In December 2009 and January 2010, Toronto had roughly one-quarter of our usual snowfall. It looks like February is following the same trend. Anyone digging out in the U.S. or even the UK might be able to say where it went instead.
Now that’s all very well in one way. Our snow tires, for instance, are still stacked by the shed waiting for their trip to the garage.
But remember, snow is precipitation, or lack thereof.
If you’re a tree or shrub in Toronto, especially an evergreen, you’re probably developing a wicked thirst… and if not now, should things continue in the same dry vein, then certainly come spring thaw. The more tender perennials who need that fleecy white overcoat of snow for winter protection will be suffering, too. And cold, dry winds are more likely to freeze-dry the leaves of broad-leaf evergreens or juicy new growth on your rose bushes, resulting in greater winter kill.
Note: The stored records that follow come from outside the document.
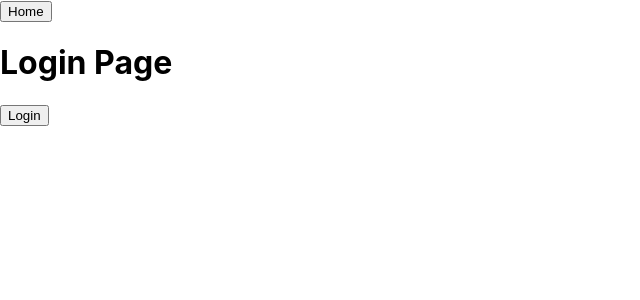
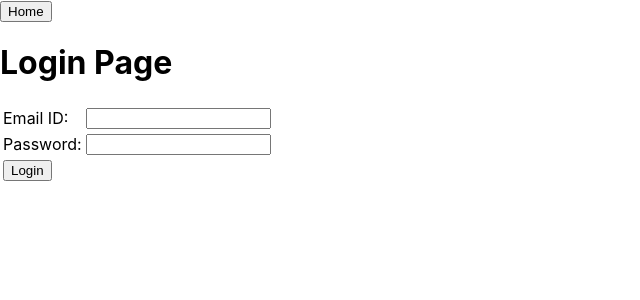
Before and after one commit to msfi-maneeshg/react-demo, a React (Create React App) app: page / in a window 1280 px wide. Both pictures are taken after a click on the button "Login". Shown: the top 300 px of the page, without its empty margins (0-640 px from the left). Built offline with nearby package versions, Linux system fonts and the light colour scheme.

Commit message:
add code for userlogin

```diff
--- a/src/Login.jsx
+++ b/src/Login.jsx
@@ -1,65 +1,157 @@
 import React from 'react'
 
-// class Login extends React.Component{
+class Login extends React.Component{
+    constructor(props){
+        super(props)
+        let inputFieldComponent = {
+            value :"",
+            isValid : true,
+            errorMessage : ""
+        }
+        this.state = {
+            email : inputFieldComponent,
+            password:inputFieldComponent,
+            isLogin : false
+        }
+    }
+    setFormValue(e){
+        let inputFieldComponent = {
+            value :e.target.value,
+            isValid : true,
+            errorMessage : ''
+        };
+        if (e.target.name === 'email'){
+            this.setState({email:inputFieldComponent});
+        }else if (e.target.name === 'password'){
+            this.setState({password:inputFieldComponent});
+        }
+    }
 
-//     // constructor(props){
-//     //     super(props)
-//     // }
+    submitLoginDetails(e){
+        let validation = true
+        //-------- Email validation
+        if(!this.state.email.value){
+            this.setState({email:{value:this.state.email.value,isValid:false,errorMessage:'Email Address can not be empty'}});
+            validation = false
+        }else{
+            var emailPattern = new RegExp(/^[a-zA-Z0-9+_.-]+[@]+[a-zA-Z0-9.-]+[.]+[a-zA-Z0-9.-]+$/i);
 
-//     render(){
-//         if(this.props.isLoggedin){
-//             return <UserDashboard/>
-//         }else{
-//             return <UserLogin/>
-//         }
-//     }
-// }
+            if (!emailPattern.test(this.state.email.value)) {
+                this.setState({email:{value:this.state.email.value,isValid:false,errorMessage:'Please enter valid email address.'}});
+                validation = false
+            }
 
+        }
 
-function UserLogin(props){
+         //-------- Password validation
+         if(!this.state.password.value){
+            this.setState({password:{value:this.state.password.value,isValid:false,errorMessage:'Password can not be empty'}});
+            validation = false
+        }
+        if(validation){
+            this.setState({isSubmit:true})
+            //-------- sending post request for login
+            const requestOptions = {
+                method: 'POST',
+                headers: { 'Content-Type': 'application/json','Access-Control-Allow-Origin':'*' },
+                body: JSON.stringify({
+                    email:  this.state.email.value,
+                    password:  this.state.password.value
+                })
+            };
+            fetch('http://localhost:8000/login', requestOptions)
+                .then((response) => {
+                    const data = response.json()
+                    if(response.status === 200){
+                        this.setState({ isStatusOK: true })
+                    }else {
+                        this.setState({ isStatusOK: false })
+                    }
+                    return data
+                })
+                .then((data) => {
+                    console.log(data)
+                    if (this.state.isStatusOK){
+                        this.setState({ responseData: data.content,isLogin:true })
+                    }else{
+                        this.setState({ responseData: data.error,isLogin:false })
+                    }
+
+                });
+
+        }
+        e.preventDefault();
+    }
+
+    logoutUser(){
+        let inputFieldComponent = {
+            value :"",
+            isValid : true,
+            errorMessage : ""
+        }
+        this.setState({
+            isLogin:false,
+            isSubmit:false,
+            email : inputFieldComponent,
+            password : inputFieldComponent
+        })
+
+    }
+
+    render(){
+        if(this.state.isLogin){
+            return(
+                <UserDashboard userData={this.state.responseData} onClick={() => this.logoutUser()} />
+            );
+        }else{
             return(
                 <>
                     <h1>Login Page</h1>
-            <button onClick={props.onClick}>Login</button>
+                   {this.state.isSubmit?(<label style={{color:(this.state.isStatusOK?"green":"red")}}>{this.state.responseData}</label>):''}
+                    <form onSubmit={(e) => this.submitLoginDetails(e)}>
+                        <table>
+                            <tbody>
+                                <tr>
+                                    <td>Email ID:</td>
+                                    <td><input type="text" value={this.state.email.value} name="email" onChange={(e)=> this.setFormValue(e)} /></td>
+                                    <td><ValidationError filedInfo={this.state.email}/></td>
+                                </tr>
+                                <tr>
+                                    <td>Password:</td>
+                                    <td><input type="password" value={this.state.password.value} name="password" onChange={(e)=> this.setFormValue(e)} /></td>
+                                    <td><ValidationError filedInfo={this.state.password}/></td>
+                                </tr>
+                                <tr>
+                                    <td><input type="submit" value="Login" /></td>
+                                </tr>
+                            </tbody>
+                        </table>
+                    </form>
                 </>
             );
         }
+    }
+}
+
+
 
 function UserDashboard(props){
      return(
         <>
-            <h1>UserDashboard</h1>
-            <h1>You have {props.messages.length} unreaded messages.</h1>
+            <h1>Welcome, {props.userData.name}</h1>
            <button onClick={props.onClick}>Logout</button>
         </>
     );
 }
 
-class LoginControl extends React.Component{
-    constructor(props){
-        super(props);
-        this.state = {isLoggedin : false};
+
+function ValidationError(props){
+    if (!props.filedInfo.isValid){
+        return(
+            <label style={{color:'red'}}>*{props.filedInfo.errorMessage}*</label>
+        );
+    }
+    return null;
 }
 
-    logoutClick(){
-        this.setState({isLoggedin:false})
-    }
-
-    loginClick(){
-        this.setState({isLoggedin:true})
-    }
-
-    render(){
-        const isLoggedin = this.state.isLoggedin;
-        const messages = ["Hi","Hello","Hey"];
-
-        if(isLoggedin){
-            return <UserDashboard onClick={() => this.logoutClick()} messages={messages} />
-        }else{
-            return <UserLogin onClick={() => this.loginClick()} />
-        }
-
-    }
-}
-
-export default LoginControl
+export default Login
--- a/src/Registration.jsx
+++ b/src/Registration.jsx
@@ -46,33 +46,40 @@ class Registration extends React.Component{
     }
 
     submitRegistrationDetail(e){
+        let validation = true
         //-------- Name validation
         if(!this.state.name.value){
             this.setState({name:{value:this.state.name.value,isValid:false,errorMessage:'Full Name can not be empty'}});
+            validation = false
         }
 
         //-------- Email validation
         if(!this.state.email.value){
             this.setState({email:{value:this.state.email.value,isValid:false,errorMessage:'Email Address can not be empty'}});
+            validation = false
         }else{
             var emailPattern = new RegExp(/^[a-zA-Z0-9+_.-]+[@]+[a-zA-Z0-9.-]+[.]+[a-zA-Z0-9.-]+$/i);
 
             if (!emailPattern.test(this.state.email.value)) {
                 this.setState({email:{value:this.state.email.value,isValid:false,errorMessage:'Please enter valid email address.'}});
+                validation = false
             }
         }
 
         //-------- Phone validation
         if(!this.state.phone.value){
             this.setState({phone:{value:this.state.phone.value,isValid:false,errorMessage:'Phone Number can not be empty'}});
+            validation = false
         }
 
         //-------- Password validation
         if(!this.state.password.value){
             this.setState({password:{value:this.state.password.value,isValid:false,errorMessage:'Password can not be empty'}});
+            validation = false
         }
 
         //-------- sending post request for data submission
+        if(validation){
             const requestOptions = {
                 method: 'POST',
                 headers: { 'Content-Type': 'application/json','Access-Control-Allow-Origin':'*' },
@@ -96,13 +103,13 @@ class Registration extends React.Component{
                 .then((data) => {
                     // console.log(data)
                     if (this.state.isStatusOK){
-                    this.setState({ postId: data.content })
+                        this.setState({ responseData: data.content })
                     }else{
-                    this.setState({ postId: data.error })
+                        this.setState({ responseData: data.error })
                     }
 
                 });
-
+            }
 
         e.preventDefault();
     }
@@ -110,7 +117,7 @@ class Registration extends React.Component{
         return(
             <>
                 <h1>-:Registration Page :-</h1>
-                <label style={{color:(this.state.isStatusOK?"green":"red")}}>{this.state.postId}</label>
+                <label style={{color:(this.state.isStatusOK?"green":"red")}}>{this.state.responseData}</label>
                 <div>
                     <form onSubmit={(e) => this.submitRegistrationDetail(e) }>
                         <table>
```
Lines whose indentation alone changed are shown as unchanged.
So if you’re writing in your 10-year garden diary, note Toronto’s unusually dry Winter of 2009/10. We’ll see what that means when the world warms up. And I mean warm in a good way.